Shares of Supervalu, Inc., shot up more than 40 percent Monday following reports that a private equity firm is working on a takeover bid for the struggling supermarket chain.
Citing three unnamed sources familiar with the matter, Reuters said mid-day Monday that New York-based Cerberus Capital Management is preparing a takeover bid. Before that, Debtwire news service, also citing unnamed sources, reported that Cerberus is in discussions with banks in an attempt to arrange $4 billion to $5 billion in debt financing to back a bid.
Supervalu shares closed up 44.7 percent at $3.17 on Monday after steadily climbing throughout the afternoon. According to Bloomberg, that increase represents the biggest gain since at least 1980. By contrast, shares closed at $2.19 on Friday and reached a low this month of $1.80 on October 11. Mid-afternoon on Tuesday, shares were trading at $2.88.
One other factor that could be contributing to the stock surge: On Monday, a debt analyst at J.P. Morgan upgraded Supervalu bonds from “underweight” to “neutral,” citing a 50 percent change of a leveraged buyout.
Eden Prairie-based Supervalu announced in July that it was reviewing “strategic alternatives”—including a possible sale of all or parts of the company.
The company declined to comment on the reports about Cerberus, but spokesman Mike Siemienas said Monday: “The company has received a number of indications of interest and is in active dialogue with several parties.”
He also repeated a cautionary clause that Supervalu has previously stated—that there can be no assurance that this process will result in a deal.

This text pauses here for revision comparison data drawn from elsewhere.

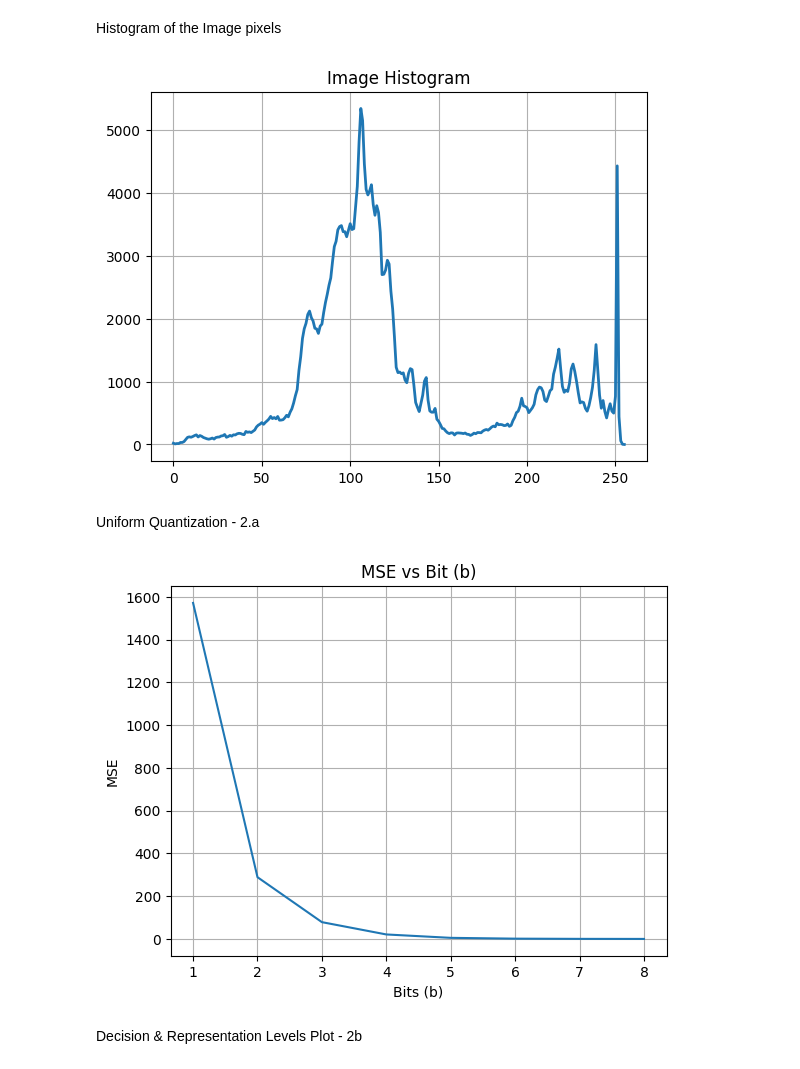
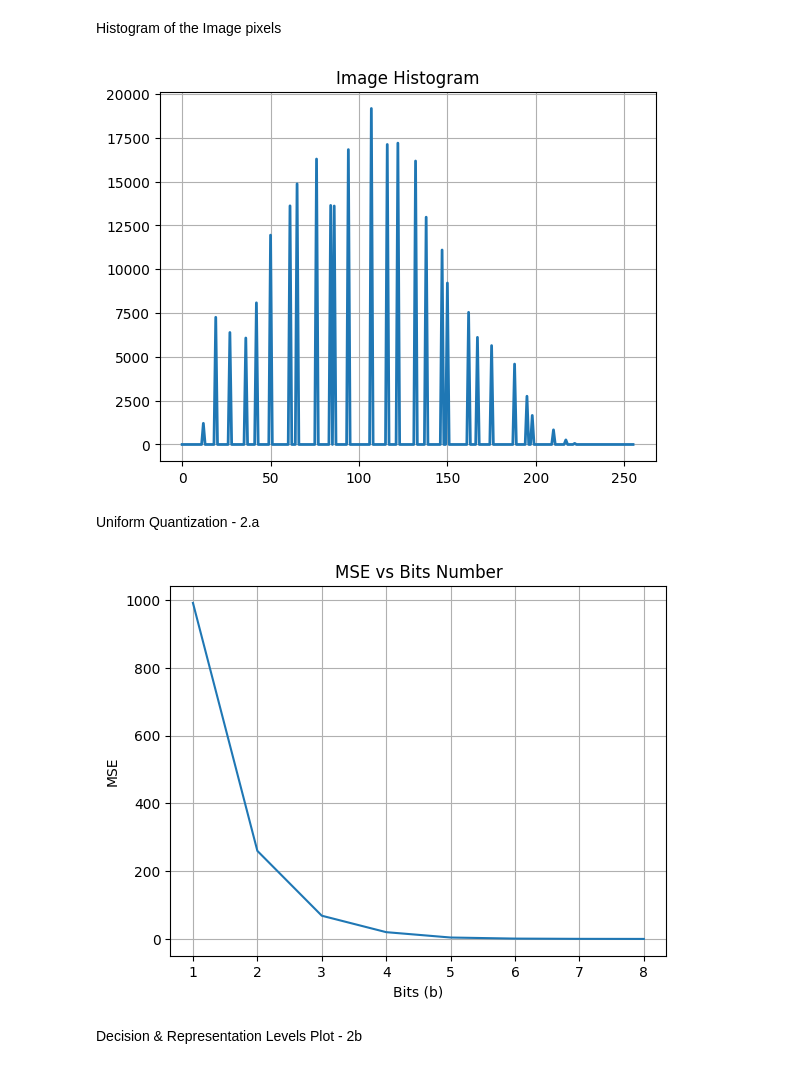
Before and after one commit to davidplo4545/DataProcessing_1, a Jupyter notebook: hw1.ipynb, the cells around one changed output. Drawn from its saved outputs; the diff is of its cells as text; code cells hidden in the pictures.

```diff
--- a/hw1.ipynb
+++ b/hw1.ipynb
@@ -10,4 +10,6 @@ def load_image_as_array(image_path):
     with Image.open(image_path) as img:
         img_array = np.array(img)
     return img_array
-img_arr = load_image_as_array("rhino.jpg").flatten()
+img_arr = load_image_as_array("monkey.gif").flatten()
+plt.imshow(img_arr.reshape(512,512), cmap='grey')
+plt.axis('off')
@@ -30,39 +35,39 @@ indexes = np.arange(len(hist))
 _ = plt.plot(indexes, hist, lw=2)
 plt.grid()
 # %% [output]
-[figure, old version]
+[figure, new version]
 # %% [markdown]
 Uniform Quantization - 2.a
 # %%
 def uniform_quantization(image, b):
     levels = 2**b
     quantization_step = (image.max() - image.min()) / levels
     quantized_image = np.zeros_like(image, dtype=np.uint8)
     interval_entries_array = np.floor((image - image.min())/quantization_step)
     quantized_image = image.min() + (interval_entries_array+0.5)*quantization_step
     mse = np.mean((image - quantized_image)**2)
     return quantized_image, mse
 
 def perform_quantization_for_bits(image, bit_budgets):
     mse_values = np.zeros_like(bit_budgets, dtype=float)
     q_images = []
     # Perform uniform quantization for each bit budget
     for i, b in enumerate(bit_budgets):
         quantized_image, mse = uniform_quantization(image, b)
         q_images.append(quantized_image)
         mse_values[i] = mse
     return mse_values, q_images
 
 bit_budgets = range(1,9)
 mse_values, _ = perform_quantization_for_bits(img_arr, bit_budgets)
 plt.plot(bit_budgets, mse_values)
-plt.title('MSE vs Bit (b)')
+plt.title('MSE vs Bits Number')
 plt.xlabel('Bits (b)')
 plt.ylabel('MSE')
 plt.xticks(bit_budgets)
 plt.grid(True)
 # %% [output]
-[figure, old version]
+[figure, new version]
 # %% [markdown]
 Decision & Representation Levels Plot - 2b
 # %%
```
Also changed, not shown: parts of 16 cells of this notebook, 4 other files.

Cerberus doesn’t appear to be the only company considering a bid. Citing unnamed sources with the knowledge of the matter, Bloomberg reported in early October that Supervalu has attracted interest from billionaire Ronald Burkle and buyout firms KKR & Company and TPG Capital; all three are reportedly looking at buying parts of Supervalu rather than the company as a whole.
Reuters reported Monday that two of its unnamed sources said that Cerberus is believed to be the only party that’s looking at Supervalu as a whole. They reportedly added that Supervalu’s management team prefers to sell the company outright rather than break it into different parts.
According to Debtwire, the financing package under consideration includes an equity check of between $800 million and $900 million, and the rest of the sum coming from debt.
Last week, Supervalu reported a net loss of $111 million, or 52 cents per share, for the quarter that ended September 8—which it chalked up to one-time charges, including eroding asset values and costs related to store closures. Excluding those $111 million in charges, the company broke even for the quarter, compared to earnings of $60 million, or 28 cents per share, during the same period a year ago. Revenue, meanwhile, totaled $8.04 billion, down about 4.6 percent from $8.43 billion during the same period a year ago.
Supervalu is among Minnesota’s five largest public companies based on revenue. It serves customers through a network of approximately 4,400 stores and has about 125,000 employees. The company reported a net loss of $1 billion on net sales of $36.1 billion in its most recently completed fiscal year.